Items from a data source:
::::::::::
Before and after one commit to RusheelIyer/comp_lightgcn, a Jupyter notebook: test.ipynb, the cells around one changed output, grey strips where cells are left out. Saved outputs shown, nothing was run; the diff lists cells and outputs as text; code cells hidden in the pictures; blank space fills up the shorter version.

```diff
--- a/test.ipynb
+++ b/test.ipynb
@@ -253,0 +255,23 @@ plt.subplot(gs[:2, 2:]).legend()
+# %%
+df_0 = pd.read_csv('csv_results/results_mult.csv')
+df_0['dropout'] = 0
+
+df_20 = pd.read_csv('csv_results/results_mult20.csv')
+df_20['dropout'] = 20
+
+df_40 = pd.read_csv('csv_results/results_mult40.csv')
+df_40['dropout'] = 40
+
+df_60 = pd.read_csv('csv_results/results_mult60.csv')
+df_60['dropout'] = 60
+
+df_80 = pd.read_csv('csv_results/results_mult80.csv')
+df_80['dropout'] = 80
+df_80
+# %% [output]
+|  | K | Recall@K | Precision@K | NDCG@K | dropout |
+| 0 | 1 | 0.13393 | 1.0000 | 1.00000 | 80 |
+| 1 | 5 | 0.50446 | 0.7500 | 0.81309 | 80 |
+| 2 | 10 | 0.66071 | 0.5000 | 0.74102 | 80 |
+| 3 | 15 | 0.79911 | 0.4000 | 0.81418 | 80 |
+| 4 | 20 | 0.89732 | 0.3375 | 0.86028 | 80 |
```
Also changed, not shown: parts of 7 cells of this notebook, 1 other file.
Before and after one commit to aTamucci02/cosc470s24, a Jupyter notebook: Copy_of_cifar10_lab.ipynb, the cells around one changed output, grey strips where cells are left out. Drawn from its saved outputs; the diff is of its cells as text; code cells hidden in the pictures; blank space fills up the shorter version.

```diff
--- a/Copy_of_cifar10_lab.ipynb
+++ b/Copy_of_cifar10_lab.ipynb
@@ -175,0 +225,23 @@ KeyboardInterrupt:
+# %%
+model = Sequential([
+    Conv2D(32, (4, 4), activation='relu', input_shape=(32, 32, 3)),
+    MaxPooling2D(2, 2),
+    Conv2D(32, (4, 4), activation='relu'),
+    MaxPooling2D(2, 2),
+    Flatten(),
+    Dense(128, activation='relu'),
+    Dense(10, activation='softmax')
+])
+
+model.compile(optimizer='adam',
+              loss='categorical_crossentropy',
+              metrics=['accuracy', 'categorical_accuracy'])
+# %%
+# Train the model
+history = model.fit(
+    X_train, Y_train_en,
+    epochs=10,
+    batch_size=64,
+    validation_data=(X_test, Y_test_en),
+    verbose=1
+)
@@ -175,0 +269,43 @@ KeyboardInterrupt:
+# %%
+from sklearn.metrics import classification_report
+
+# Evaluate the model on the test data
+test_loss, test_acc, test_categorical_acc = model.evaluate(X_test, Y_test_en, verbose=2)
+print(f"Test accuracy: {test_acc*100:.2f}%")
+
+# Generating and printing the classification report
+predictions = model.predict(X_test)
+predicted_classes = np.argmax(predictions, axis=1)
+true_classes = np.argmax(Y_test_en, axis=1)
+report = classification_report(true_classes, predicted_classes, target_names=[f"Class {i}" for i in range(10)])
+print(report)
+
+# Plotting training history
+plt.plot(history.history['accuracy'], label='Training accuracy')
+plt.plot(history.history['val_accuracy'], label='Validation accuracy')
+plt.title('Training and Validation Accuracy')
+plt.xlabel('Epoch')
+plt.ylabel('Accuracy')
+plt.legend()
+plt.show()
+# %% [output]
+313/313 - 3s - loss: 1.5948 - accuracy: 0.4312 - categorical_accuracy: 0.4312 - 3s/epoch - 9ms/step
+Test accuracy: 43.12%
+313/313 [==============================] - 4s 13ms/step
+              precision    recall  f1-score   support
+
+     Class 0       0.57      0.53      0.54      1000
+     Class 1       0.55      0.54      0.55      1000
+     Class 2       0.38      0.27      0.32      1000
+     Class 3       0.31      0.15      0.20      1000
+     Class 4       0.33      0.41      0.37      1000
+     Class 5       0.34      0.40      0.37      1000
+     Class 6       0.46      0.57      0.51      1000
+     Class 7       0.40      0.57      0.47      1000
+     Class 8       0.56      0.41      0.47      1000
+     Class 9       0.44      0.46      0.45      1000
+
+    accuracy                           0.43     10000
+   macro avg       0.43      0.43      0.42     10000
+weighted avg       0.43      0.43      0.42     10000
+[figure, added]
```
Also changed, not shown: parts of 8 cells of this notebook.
::::::::::
WHAT THE TASK REQUIRES: Please set down all the data word for word.

ANSWER BOX:
Before and after one commit to RusheelIyer/comp_lightgcn, a Jupyter notebook: test.ipynb, the cells around one changed output, grey strips where cells are left out. Saved outputs shown, nothing was run; the diff lists cells and outputs as text; code cells hidden in the pictures; blank space fills up the shorter version.

```diff
--- a/test.ipynb
+++ b/test.ipynb
@@ -253,0 +255,23 @@ plt.subplot(gs[:2, 2:]).legend()
+# %%
+df_0 = pd.read_csv('csv_results/results_mult.csv')
+df_0['dropout'] = 0
+
+df_20 = pd.read_csv('csv_results/results_mult20.csv')
+df_20['dropout'] = 20
+
+df_40 = pd.read_csv('csv_results/results_mult40.csv')
+df_40['dropout'] = 40
+
+df_60 = pd.read_csv('csv_results/results_mult60.csv')
+df_60['dropout'] = 60
+
+df_80 = pd.read_csv('csv_results/results_mult80.csv')
+df_80['dropout'] = 80
+df_80
+# %% [output]
+|  | K | Recall@K | Precision@K | NDCG@K | dropout |
+| 0 | 1 | 0.13393 | 1.0000 | 1.00000 | 80 |
+| 1 | 5 | 0.50446 | 0.7500 | 0.81309 | 80 |
+| 2 | 10 | 0.66071 | 0.5000 | 0.74102 | 80 |
+| 3 | 15 | 0.79911 | 0.4000 | 0.81418 | 80 |
+| 4 | 20 | 0.89732 | 0.3375 | 0.86028 | 80 |
```
Also changed, not shown: parts of 7 cells of this notebook, 1 other file.
Before and after one commit to aTamucci02/cosc470s24, a Jupyter notebook: Copy_of_cifar10_lab.ipynb, the cells around one changed output, grey strips where cells are left out. Drawn from its saved outputs; the diff is of its cells as text; code cells hidden in the pictures; blank space fills up the shorter version.

```diff
--- a/Copy_of_cifar10_lab.ipynb
+++ b/Copy_of_cifar10_lab.ipynb
@@ -175,0 +225,23 @@ KeyboardInterrupt:
+# %%
+model = Sequential([
+    Conv2D(32, (4, 4), activation='relu', input_shape=(32, 32, 3)),
+    MaxPooling2D(2, 2),
+    Conv2D(32, (4, 4), activation='relu'),
+    MaxPooling2D(2, 2),
+    Flatten(),
+    Dense(128, activation='relu'),
+    Dense(10, activation='softmax')
+])
+
+model.compile(optimizer='adam',
+              loss='categorical_crossentropy',
+              metrics=['accuracy', 'categorical_accuracy'])
+# %%
+# Train the model
+history = model.fit(
+    X_train, Y_train_en,
+    epochs=10,
+    batch_size=64,
+    validation_data=(X_test, Y_test_en),
+    verbose=1
+)
@@ -175,0 +269,43 @@ KeyboardInterrupt:
+# %%
+from sklearn.metrics import classification_report
+
+# Evaluate the model on the test data
+test_loss, test_acc, test_categorical_acc = model.evaluate(X_test, Y_test_en, verbose=2)
+print(f"Test accuracy: {test_acc*100:.2f}%")
+
+# Generating and printing the classification report
+predictions = model.predict(X_test)
+predicted_classes = np.argmax(predictions, axis=1)
+true_classes = np.argmax(Y_test_en, axis=1)
+report = classification_report(true_classes, predicted_classes, target_names=[f"Class {i}" for i in range(10)])
+print(report)
+
+# Plotting training history
+plt.plot(history.history['accuracy'], label='Training accuracy')
+plt.plot(history.history['val_accuracy'], label='Validation accuracy')
+plt.title('Training and Validation Accuracy')
+plt.xlabel('Epoch')
+plt.ylabel('Accuracy')
+plt.legend()
+plt.show()
+# %% [output]
+313/313 - 3s - loss: 1.5948 - accuracy: 0.4312 - categorical_accuracy: 0.4312 - 3s/epoch - 9ms/step
+Test accuracy: 43.12%
+313/313 [==============================] - 4s 13ms/step
+              precision    recall  f1-score   support
+
+     Class 0       0.57      0.53      0.54      1000
+     Class 1       0.55      0.54      0.55      1000
+     Class 2       0.38      0.27      0.32      1000
+     Class 3       0.31      0.15      0.20      1000
+     Class 4       0.33      0.41      0.37      1000
+     Class 5       0.34      0.40      0.37      1000
+     Class 6       0.46      0.57      0.51      1000
+     Class 7       0.40      0.57      0.47      1000
+     Class 8       0.56      0.41      0.47      1000
+     Class 9       0.44      0.46      0.45      1000
+
+    accuracy                           0.43     10000
+   macro avg       0.43      0.43      0.42     10000
+weighted avg       0.43      0.43      0.42     10000
+[figure, added]
```
Also changed, not shown: parts of 8 cells of this notebook.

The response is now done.